He described the Abraham Accords as an offer from Abu Dhabi to strengthen regional power and gravity in the UAE.
“A step towards normalization with Israel is only part of it. Sometimes there is a high risk involved, but it is a calculated risk. "
In Israel, not everyone loves the Beitar deal. Some fans threatened Hogeg and staged protests. A Beitar supporter claimed on Israeli television that the agreement would allow the UAE to exercise political influence in Jerusalem. David Rosenthal, sports editor on the Israeli website Walla! News wrote that Hogeg was mainly trying to breathe new life into a team suffering from poor performance and declining attendance.
The deal's biggest hurdle, however, is uncertainty about the financial details: Israeli anti-money laundering experts have already warned of red flags emerging from the deal and raised questions about the source of Sheikh Hamad's finances.
Sheikh Hamad is a little-known member of the Emirates royal family. His holding HBK's website lists companies from agritech to mining to telecommunications equipment. HBK has partnered with cryptocurrency startup GoChain to set up smart greenhouses in the UAE. The holding company has also partnered with Polish cryptocurrency entrepreneur Roman Ziemian, who has been accused of corruption by Polish authorities.
Hogeg bought Beitar in 2018 for $ 7.2 million and its debt and said he would take it on a "new path," including ending its discriminatory hiring policy. But Hogeg, himself a cryptocurrency entrepreneur, is the target of several fraud lawsuits related to its cryptocurrency ventures. A 2019 federal court lawsuit in Washington state accused Hogeg and his start-up Stox Technologies of fraud, breach of contract and using proceeds from the sale of crypto tokens to fund the acquisition of Beitar and a donation to Tel University Aviv.
A spokesman for the Israel Football Association (IFA) said the organization gave Beitar a list of questions and clarification requests regarding the deal at a December 31 meeting. Following the January 6 convocation, IFA released a statement that it could not yet approve the change of ownership because it had not received the information Beitar requested, but added that the review process would continue.
The organization employs a prominent Israeli financial investigator, Megiddo Financial Intelligence, to conduct due diligence. When asked whether the IFA was looking into the possibility of a straw buyer, spokeswoman Shlomi Barzel told Foreign Policy that the IFA was looking at "everything necessary and possible" and predicts that a final decision will be made within two weeks.
The Hogeg and Sheikh Hamad spokesmen did not respond to requests for comment.
If the deal is approved, it is unclear whether Beitar's most ardent supporters would remain loyal. La Familia was also active in right-wing politics, gathering once on behalf of an Israeli soldier convicted of the wrongful killing of a Palestinian who had already been shot and subjugated.
“In Israel, every football is political.
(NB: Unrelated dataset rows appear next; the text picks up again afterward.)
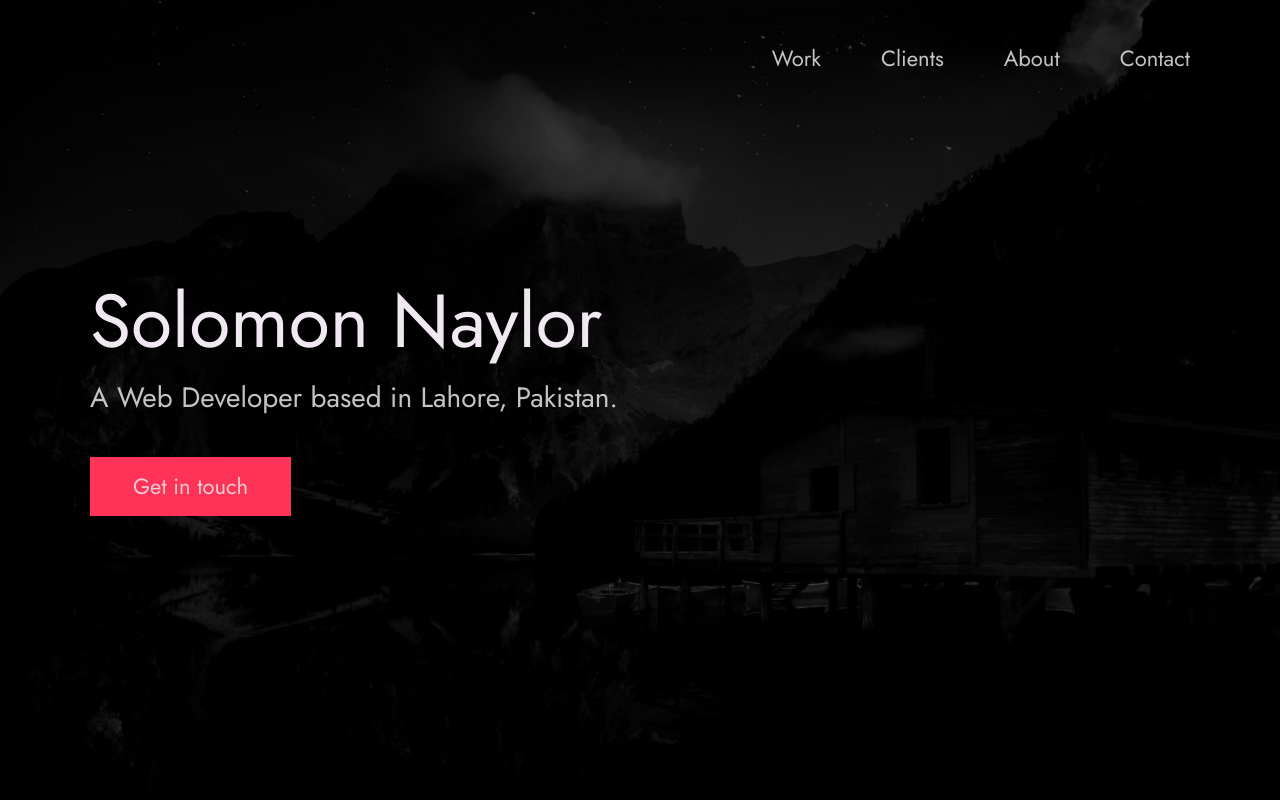
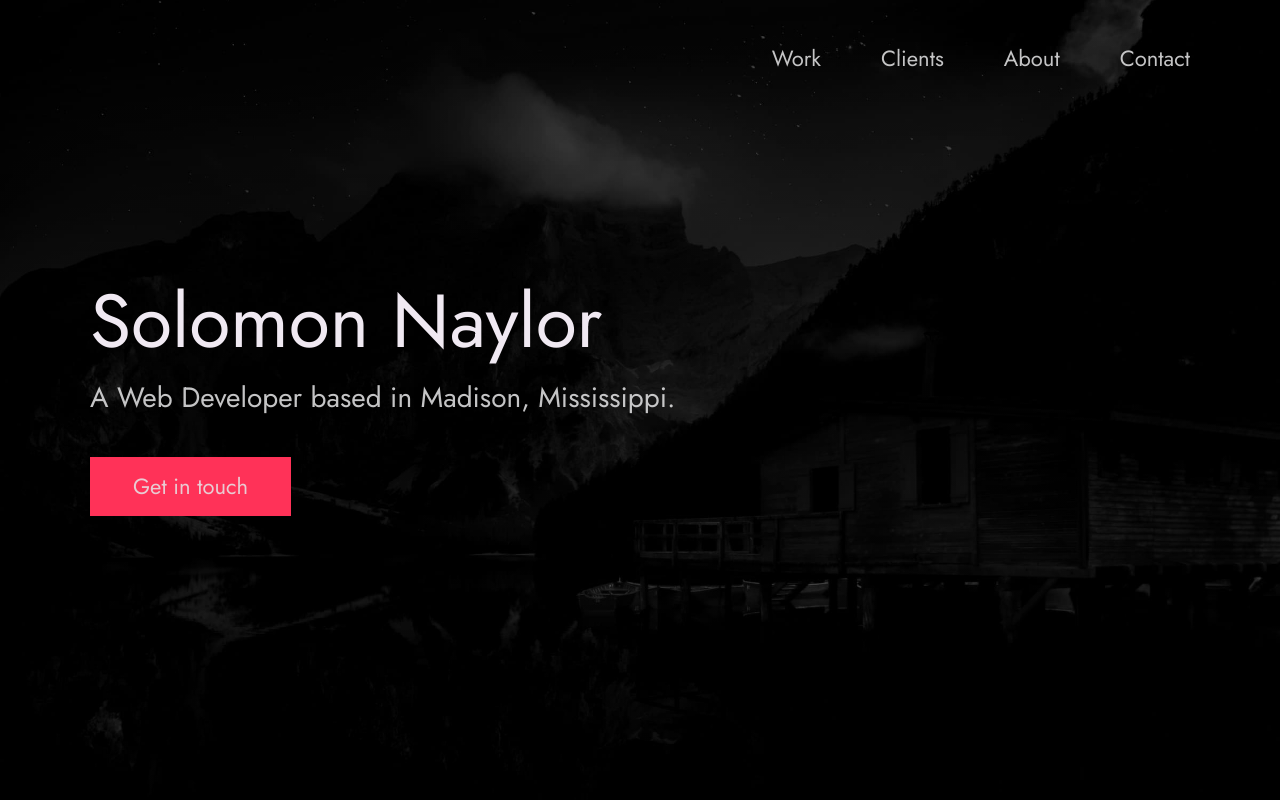
Before and after one commit to SollieNaylor/SollieNaylor.github.io, a plain HTML site: page index.html in a window 1280 px wide. Shown: the top 800 px of the page. Drawn offline with Linux system fonts and the light colour scheme.

Commit message:
Update index.html

```diff
--- a/index.html
+++ b/index.html
@@ -59,7 +59,7 @@
           <span>Solomon Naylor</span>
         </h1>
         <!-- Put a small paragraph about yourself -->
-        <p>A Web Developer based in Lahore, Pakistan.</p>
+        <p>A Web Developer based in Madison, Mississippi.</p>
         <a href="#contact" class="btn btn--pink">Get in touch</a>
       </div>
     </div>
```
In a strange way, this club has made the idea of being a non-Arab or non-Muslim club part of their identity, ”said Maya Zinshtein, a journalist who has opposed an Emmy-winning documentary about Beitar fans and their campaign 2013 produced setting of the Chechen players.
La Familia's campaign at the time damaged the team's image and reduced its revenue – but it made the fan club better known on the Israeli right, she said. "La Familia has this tremendous power in the fan base that they have translated into politics."
Mohammed Baharoon, a Dubai Public Policy Research Center official, said Sheikh Hamad's property offering was a "brave" effort to build influence and bridges in the region, especially given the team's racist history.
“I have to say that the choice of clubs surprised me a bit. … It's the toughest challenge, ”he said. "Across the region, investing in football clubs has always been seen as a means of communication, cultural bridges and soft power."